Four people from the Mahoning Valley were indicted in federal court on firearms charges, and, in some cases, drug trafficking charges.
Named in separate indictments are: Daylen Harris, 39, of Youngstown; Marvin Howell, Jr., 39, of Boardman; Antonio Dukes, 30, of Warren, and Donald Sims, 36, of Warren.
“These indictments demonstrate our commitment to prosecute people who carry firearms when they are not allowed by law to have them,” said U.S. Attorney Justin E. Herdman. “Not surprisingly, several of these defendants were also involved in the sale of fentanyl, heroin and other deadly drugs, and using firearms as part of their drug trafficking.”

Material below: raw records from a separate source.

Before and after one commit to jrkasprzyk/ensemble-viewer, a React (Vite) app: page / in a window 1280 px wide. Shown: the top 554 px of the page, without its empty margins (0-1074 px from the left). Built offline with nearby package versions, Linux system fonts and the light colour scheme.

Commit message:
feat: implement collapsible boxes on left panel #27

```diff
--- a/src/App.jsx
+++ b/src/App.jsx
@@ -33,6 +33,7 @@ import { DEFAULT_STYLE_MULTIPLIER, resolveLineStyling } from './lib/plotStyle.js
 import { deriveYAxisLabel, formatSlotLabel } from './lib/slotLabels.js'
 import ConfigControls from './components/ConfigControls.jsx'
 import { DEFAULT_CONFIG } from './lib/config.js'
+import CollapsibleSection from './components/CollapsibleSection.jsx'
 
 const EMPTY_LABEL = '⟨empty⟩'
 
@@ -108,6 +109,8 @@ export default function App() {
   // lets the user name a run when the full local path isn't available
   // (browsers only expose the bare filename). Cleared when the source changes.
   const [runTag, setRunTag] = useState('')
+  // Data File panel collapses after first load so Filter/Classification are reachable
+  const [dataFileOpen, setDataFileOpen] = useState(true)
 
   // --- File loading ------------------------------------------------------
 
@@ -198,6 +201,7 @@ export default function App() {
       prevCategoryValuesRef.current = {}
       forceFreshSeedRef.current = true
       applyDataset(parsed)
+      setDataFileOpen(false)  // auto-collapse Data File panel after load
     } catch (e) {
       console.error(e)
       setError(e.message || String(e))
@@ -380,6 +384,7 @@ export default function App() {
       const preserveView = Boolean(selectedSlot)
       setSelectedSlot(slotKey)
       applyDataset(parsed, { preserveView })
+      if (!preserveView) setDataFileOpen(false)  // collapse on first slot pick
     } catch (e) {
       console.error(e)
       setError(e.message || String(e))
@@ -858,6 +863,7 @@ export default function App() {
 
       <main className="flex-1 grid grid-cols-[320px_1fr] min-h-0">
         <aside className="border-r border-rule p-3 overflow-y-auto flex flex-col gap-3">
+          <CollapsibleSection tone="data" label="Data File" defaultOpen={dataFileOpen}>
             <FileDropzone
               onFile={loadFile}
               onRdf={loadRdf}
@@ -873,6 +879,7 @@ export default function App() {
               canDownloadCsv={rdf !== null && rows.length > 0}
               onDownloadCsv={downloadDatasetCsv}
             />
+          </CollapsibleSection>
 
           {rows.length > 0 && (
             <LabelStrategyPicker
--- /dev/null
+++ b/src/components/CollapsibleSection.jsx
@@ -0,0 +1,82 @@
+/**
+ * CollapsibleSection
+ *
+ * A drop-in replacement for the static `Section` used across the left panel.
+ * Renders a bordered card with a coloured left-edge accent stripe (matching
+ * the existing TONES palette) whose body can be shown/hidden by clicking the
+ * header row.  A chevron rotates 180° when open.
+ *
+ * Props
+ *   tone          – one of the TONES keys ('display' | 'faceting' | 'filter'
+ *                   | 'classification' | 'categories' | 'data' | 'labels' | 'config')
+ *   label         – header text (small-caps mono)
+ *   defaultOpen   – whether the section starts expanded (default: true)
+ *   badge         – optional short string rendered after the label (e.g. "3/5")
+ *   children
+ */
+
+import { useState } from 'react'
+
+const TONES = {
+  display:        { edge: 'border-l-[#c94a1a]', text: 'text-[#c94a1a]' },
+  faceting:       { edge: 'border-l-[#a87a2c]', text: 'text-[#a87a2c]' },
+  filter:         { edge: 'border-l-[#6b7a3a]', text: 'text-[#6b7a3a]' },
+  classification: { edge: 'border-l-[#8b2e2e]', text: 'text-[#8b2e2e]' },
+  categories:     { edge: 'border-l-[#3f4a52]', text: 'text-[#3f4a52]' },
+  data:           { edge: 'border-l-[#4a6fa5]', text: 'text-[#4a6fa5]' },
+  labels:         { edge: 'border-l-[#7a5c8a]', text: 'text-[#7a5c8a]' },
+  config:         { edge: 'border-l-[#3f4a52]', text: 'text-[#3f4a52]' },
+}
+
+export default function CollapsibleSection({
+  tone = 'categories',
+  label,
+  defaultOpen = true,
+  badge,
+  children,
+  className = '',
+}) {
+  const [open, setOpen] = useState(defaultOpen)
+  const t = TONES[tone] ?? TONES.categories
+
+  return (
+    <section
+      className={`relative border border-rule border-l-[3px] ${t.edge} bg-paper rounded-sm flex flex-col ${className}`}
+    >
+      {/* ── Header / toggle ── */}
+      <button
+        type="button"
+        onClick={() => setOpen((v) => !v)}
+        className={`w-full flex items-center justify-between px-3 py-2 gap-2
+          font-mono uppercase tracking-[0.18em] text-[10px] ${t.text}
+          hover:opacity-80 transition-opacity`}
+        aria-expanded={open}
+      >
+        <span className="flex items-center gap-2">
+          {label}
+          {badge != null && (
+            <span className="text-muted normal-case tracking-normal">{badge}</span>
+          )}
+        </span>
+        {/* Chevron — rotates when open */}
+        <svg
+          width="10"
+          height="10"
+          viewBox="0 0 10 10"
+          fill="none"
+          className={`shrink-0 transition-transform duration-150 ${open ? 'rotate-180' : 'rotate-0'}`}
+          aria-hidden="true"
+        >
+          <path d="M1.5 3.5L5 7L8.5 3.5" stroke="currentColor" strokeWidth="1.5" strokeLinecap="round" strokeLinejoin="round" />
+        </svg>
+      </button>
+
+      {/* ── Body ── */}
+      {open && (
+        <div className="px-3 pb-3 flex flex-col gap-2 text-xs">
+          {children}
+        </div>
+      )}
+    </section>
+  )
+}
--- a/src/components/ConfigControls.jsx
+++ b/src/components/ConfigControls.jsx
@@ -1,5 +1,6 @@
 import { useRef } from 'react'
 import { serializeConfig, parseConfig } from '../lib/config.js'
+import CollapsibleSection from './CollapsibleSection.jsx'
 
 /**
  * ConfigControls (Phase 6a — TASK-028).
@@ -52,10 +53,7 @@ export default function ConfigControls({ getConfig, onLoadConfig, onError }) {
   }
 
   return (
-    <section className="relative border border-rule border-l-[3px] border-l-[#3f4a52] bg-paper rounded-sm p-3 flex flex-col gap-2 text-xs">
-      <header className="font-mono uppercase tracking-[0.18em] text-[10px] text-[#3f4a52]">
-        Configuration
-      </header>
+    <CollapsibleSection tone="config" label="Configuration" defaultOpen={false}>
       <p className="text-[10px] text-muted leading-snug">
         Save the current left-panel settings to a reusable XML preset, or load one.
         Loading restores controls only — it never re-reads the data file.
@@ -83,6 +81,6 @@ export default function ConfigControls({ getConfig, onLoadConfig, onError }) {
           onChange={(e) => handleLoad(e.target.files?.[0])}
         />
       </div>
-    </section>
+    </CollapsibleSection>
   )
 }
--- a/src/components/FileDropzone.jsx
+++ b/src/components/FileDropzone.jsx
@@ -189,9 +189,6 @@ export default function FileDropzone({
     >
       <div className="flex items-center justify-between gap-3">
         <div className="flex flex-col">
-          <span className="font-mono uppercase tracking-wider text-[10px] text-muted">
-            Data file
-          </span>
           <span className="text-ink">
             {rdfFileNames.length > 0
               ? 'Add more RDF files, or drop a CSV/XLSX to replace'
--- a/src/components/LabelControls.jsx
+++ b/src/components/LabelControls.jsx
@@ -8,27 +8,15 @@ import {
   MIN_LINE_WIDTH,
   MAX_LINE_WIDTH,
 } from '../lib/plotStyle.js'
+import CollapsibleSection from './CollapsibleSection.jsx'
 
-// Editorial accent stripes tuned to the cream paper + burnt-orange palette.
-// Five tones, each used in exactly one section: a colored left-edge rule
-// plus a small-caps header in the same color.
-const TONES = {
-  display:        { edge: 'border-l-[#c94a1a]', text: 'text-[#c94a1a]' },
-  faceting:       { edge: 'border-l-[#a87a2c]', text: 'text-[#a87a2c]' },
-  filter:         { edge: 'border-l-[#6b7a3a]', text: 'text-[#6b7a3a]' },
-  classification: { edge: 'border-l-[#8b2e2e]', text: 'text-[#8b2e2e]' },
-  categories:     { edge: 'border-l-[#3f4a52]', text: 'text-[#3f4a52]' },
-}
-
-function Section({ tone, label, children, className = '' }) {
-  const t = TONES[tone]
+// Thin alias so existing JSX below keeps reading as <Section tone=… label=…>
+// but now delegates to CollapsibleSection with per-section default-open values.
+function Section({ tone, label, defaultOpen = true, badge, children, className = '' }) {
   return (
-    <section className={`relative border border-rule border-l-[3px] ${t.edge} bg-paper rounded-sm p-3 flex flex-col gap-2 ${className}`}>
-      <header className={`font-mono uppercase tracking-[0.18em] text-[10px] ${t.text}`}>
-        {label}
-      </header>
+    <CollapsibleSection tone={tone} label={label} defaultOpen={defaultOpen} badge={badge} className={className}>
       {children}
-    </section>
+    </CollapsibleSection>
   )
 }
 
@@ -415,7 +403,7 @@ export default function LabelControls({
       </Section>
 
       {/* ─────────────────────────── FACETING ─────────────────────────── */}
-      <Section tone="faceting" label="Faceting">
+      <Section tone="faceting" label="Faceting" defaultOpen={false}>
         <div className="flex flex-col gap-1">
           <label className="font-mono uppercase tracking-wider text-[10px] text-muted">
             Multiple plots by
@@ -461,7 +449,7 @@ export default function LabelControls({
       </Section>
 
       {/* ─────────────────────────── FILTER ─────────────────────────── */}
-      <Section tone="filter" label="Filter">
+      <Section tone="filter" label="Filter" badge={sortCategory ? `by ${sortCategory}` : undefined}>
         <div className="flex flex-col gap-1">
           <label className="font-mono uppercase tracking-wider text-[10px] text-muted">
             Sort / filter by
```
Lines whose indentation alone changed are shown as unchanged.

“These cases are the result of great collaboration from all the agencies involved, local and federal,” said Mahoning Valley Law Enforcement Task Force Commander Larry McLaughlin.
“There is no place in our community for those who use firearms for violent, criminal purposes,” said Trevor A. Velinor, Special Agent in Charge of ATF’s Columbus Field Division. “ATF will continue to work with our law enforcement partners at the federal, state, and local levels to bring those individuals to justice and make the Mahoning Valley area safer for all of its residents.”

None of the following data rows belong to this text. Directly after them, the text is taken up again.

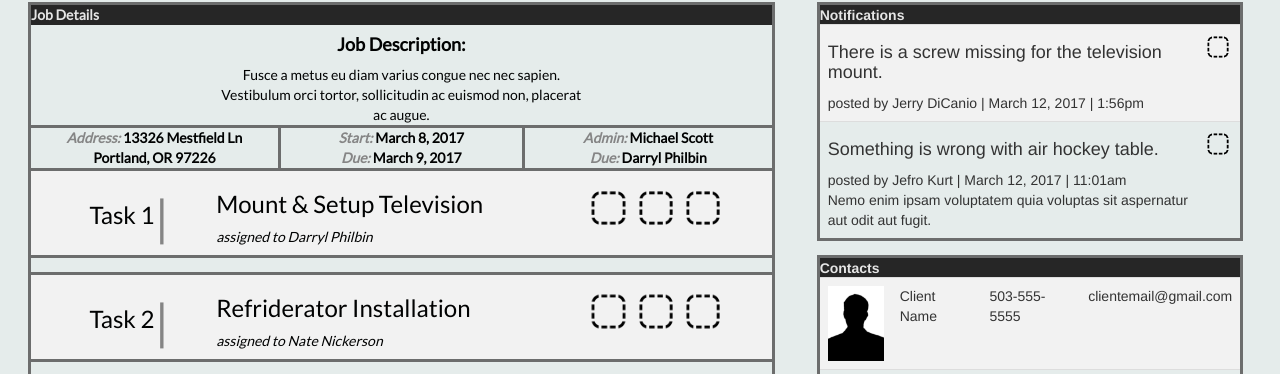
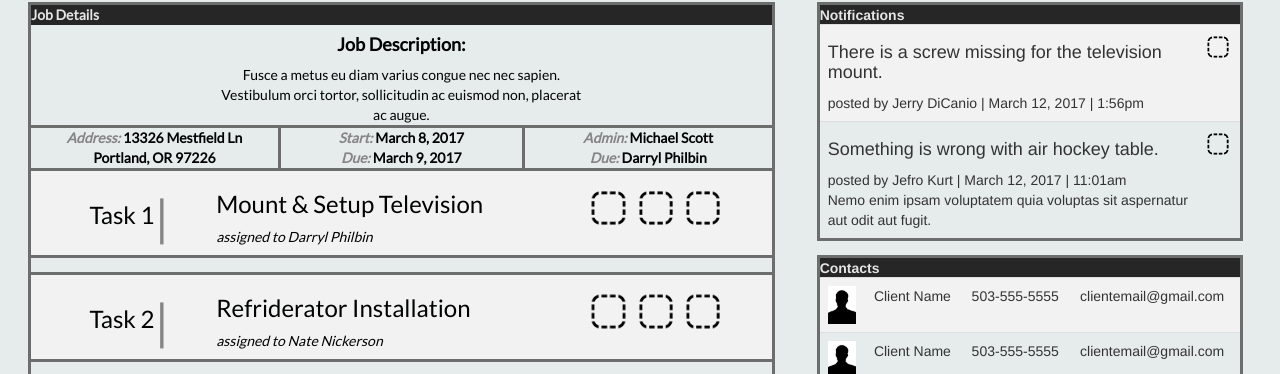
Before and after one commit to Shabis/HTML_NW-Transfer, a plain HTML site: page index.html in a window 1280 px wide. Shown: the part 184-558 px from the top of the page. Drawn offline with Linux system fonts and the light colour scheme.

Commit message:
reduce size of contact image

```diff
--- a/css/styles.css
+++ b/css/styles.css
@@ -195,5 +195,5 @@ p {
 }
 
 #contact-image {
-  width: 4em;
+  width: 2em;
 }
```
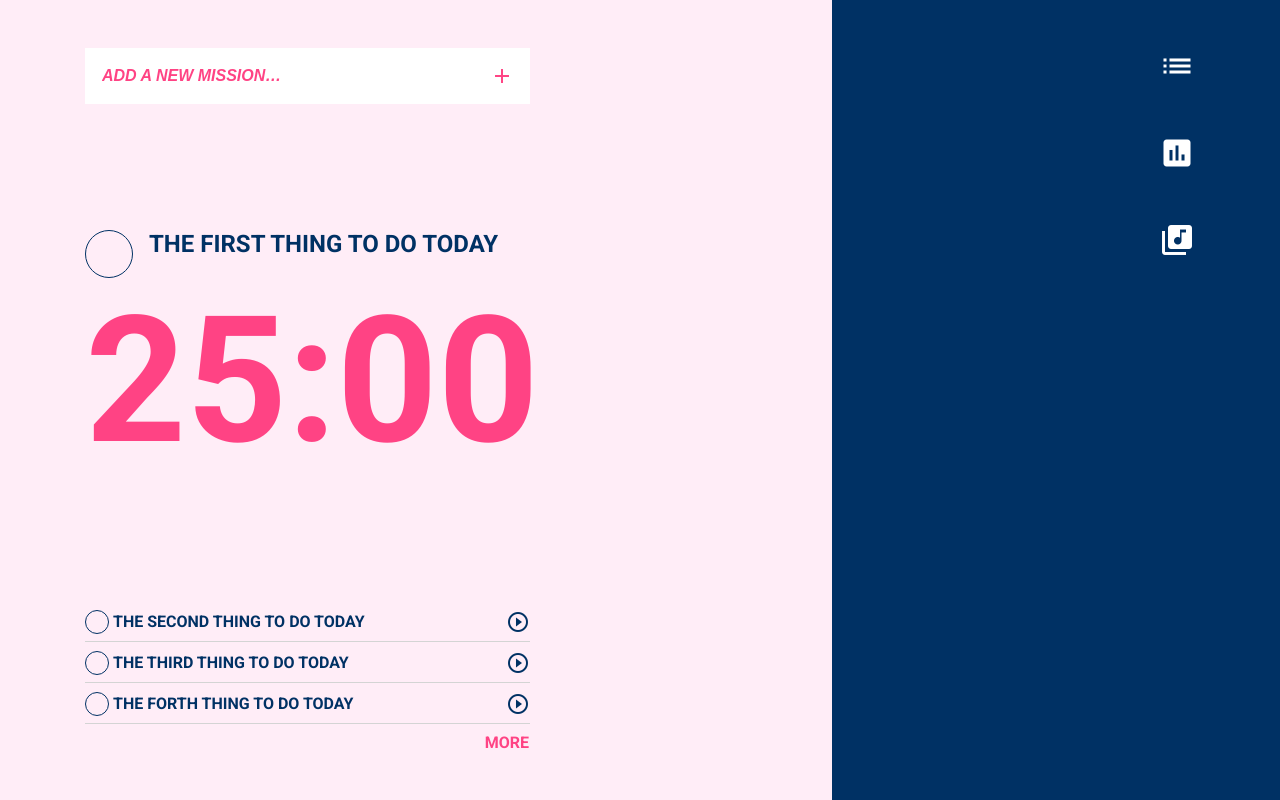
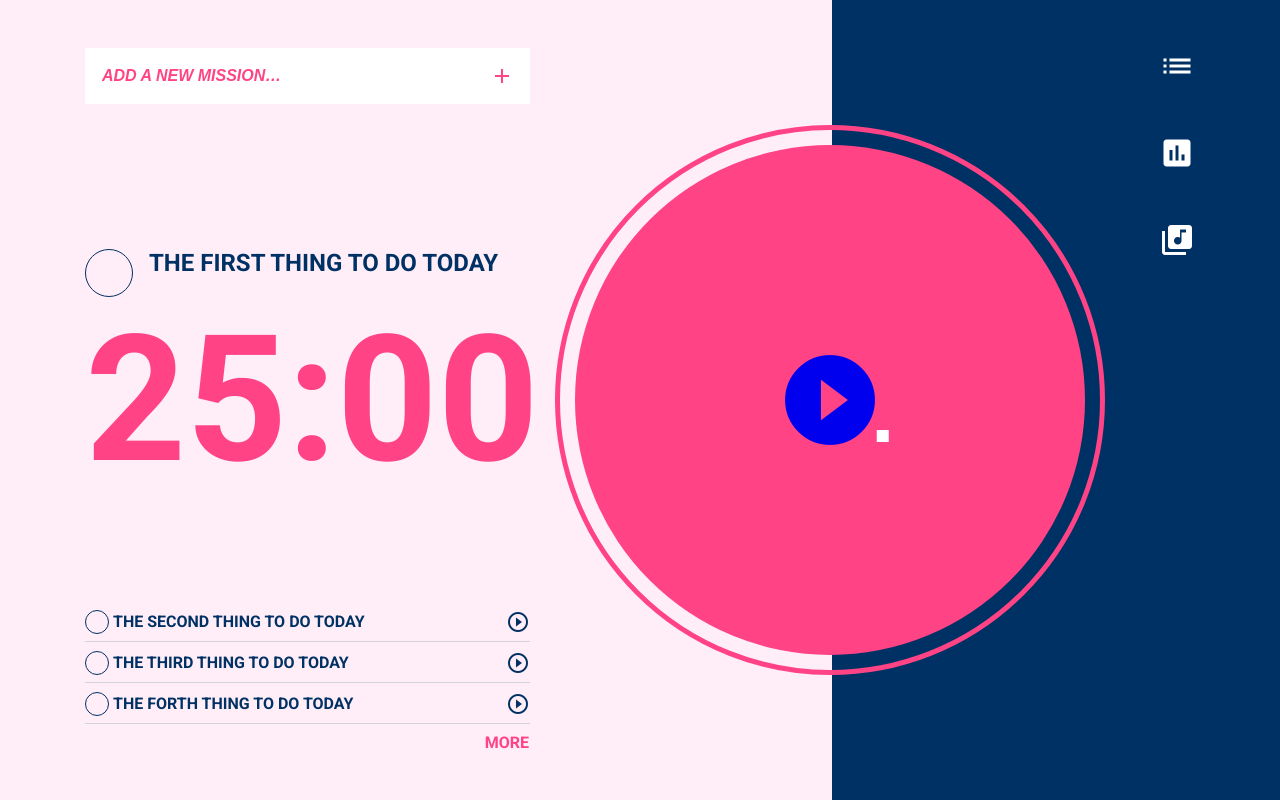
Before and after one commit to qianjia-world/F2E-pomodoro-layout-Practice, a plain HTML site: page index.html in a window 1280 px wide. Drawn offline with Linux system fonts and the light colour scheme.

Commit message:
增加首頁playButton元素與css

```diff
--- a/css/_index.scss
+++ b/css/_index.scss
@@ -6,7 +6,7 @@
     justify-content: space-between;
     position: relative;
     padding: 48px 85px;
-
+    position: relative;
     background-image: linear-gradient(to right, $primary-2 65%,$primary 35%);
 
     color: $primary;
@@ -14,13 +14,14 @@
     >main{
         display: flex;
         flex-direction: column;
-        justify-content: space-between;
+        justify-content: flex-start;
         >.add{
             @extend %add;
         }
         >.nowTodo{
             display: flex;
             flex-direction: column;
+            margin-top: 145px;
             >.todo{
                 display: flex;
                 >a{
@@ -50,6 +51,7 @@
         >.list{
             display: flex;
             flex-direction: column;
+            margin-top: auto;
             >ul{
                 @extend %list;
         }
@@ -81,4 +83,35 @@
             }
         }
     }
+    >.playButton{
+        position: absolute;
+        width: 510px;
+        height: 510px;
+        right: 450px;
+        top: 50%;
+        transform: translate(50%,-50%);
+        background-color: #FF4384;
+        border-radius: 50%;
+        outline: 5px solid #FF4384;
+        outline-offset:15px;
+        >a{
+            position: absolute;
+            top: 50%;
+            left: 50%;
+            transform: translate(-50%,-50%);
+            font-size: 108px;
+            &:visited{
+                color: $light;
+            }
+        }
+        >span{
+            position: absolute;
+            top: 50%;
+            left: 50%;
+            transform: translate(170%,100%);
+            font-size: $font-s;
+            color: $light;
+        }
+    }
+
 }
--- a/index.html
+++ b/index.html
@@ -66,6 +66,14 @@
                     </span></a></li>
             </ul>
         </nav>
+        <div class="playButton">
+            <a href="#" class="material-icons">
+                play_circle_filled
+            </a>
+            <span class="material-icons">
+                stop
+            </span>
+        </div>
     </div>
 </body>
 </html>
```
Also changed, not shown: css/style.css, 1 other file.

Harris was indicted on charges of trafficking crack cocaine, possessing with intent to distribute crack cocaine, possessing a firearm in connection with drug trafficking and being a felon in possession of firearms.
Harris repeatedly sold crack cocaine in May and June 2017. He used a several firearms in connection with his drug trafficking, including a Norinco SKS 7.62 mm rifle, a Plainfield Machine model M1 .30 rifle, a Russian SKS-45 7.62 mm rifle, a Taurus 9 mm pistol and a Taurus .380 pistol. Harris was prohibited from possessing firearms or ammunition because of a previous conviction for possession of cocaine, according to the indictment.
Howell was indicted on charges of possessing with intent to distribute marijuana, possessing a firearm in connection with drug trafficking and being a felon in possession of firearms.
Howell possessed marijuana with the intent to distribute the drug on Nov. 16, 2017, as well firearms related to his drug trafficking activities, including a Glock 9 mm pistol, an RG Industries .22 revolver, a Smith & Wesson .40 pistol and ammunition. Howell was prohibited from possessing these firearms and ammunition because of a prior conviction for drug trafficking, according to the indictment.
Dukes was charged with being a felon in possession of a firearm. Dukes has prior convictions for possession of heroin and assault on a law enforcement officer, but on Dec. 21, 2017, he was in possession of a Smith & Wesson 9 mm pistol and ammunition, according to the indictment.
Sims was charged with being a felon in possession of a firearm and ammunition. He possessed a Star, model PS, .45 caliber pistol and ammunition, after having been previously convicted of being a felon in possession of a firearm, according to the indictment.
These cases are being prosecuted by Assistant U.S. Attorney David M. Toepfer following investigations by the Mahoning Valley Law Enforcement Task Force, the Bureau of Alcohol, Tobacco and Firearms and the Warren Police Department.
If convicted, the defendant’s sentence will be determined by the Court after review of factors unique to this case, including the defendant’s prior criminal record, if any, the defendant’s role in the offense and the characteristics of the violations. In all cases, the sentence will not exceed the statutory maximum and, in most cases, it will be less than the maximum.
An indictment is only a charge and is not evidence of guilt. A defendant is entitled to a fair trial in which it will be the government's burden to prove guilt beyond a reasonable doubt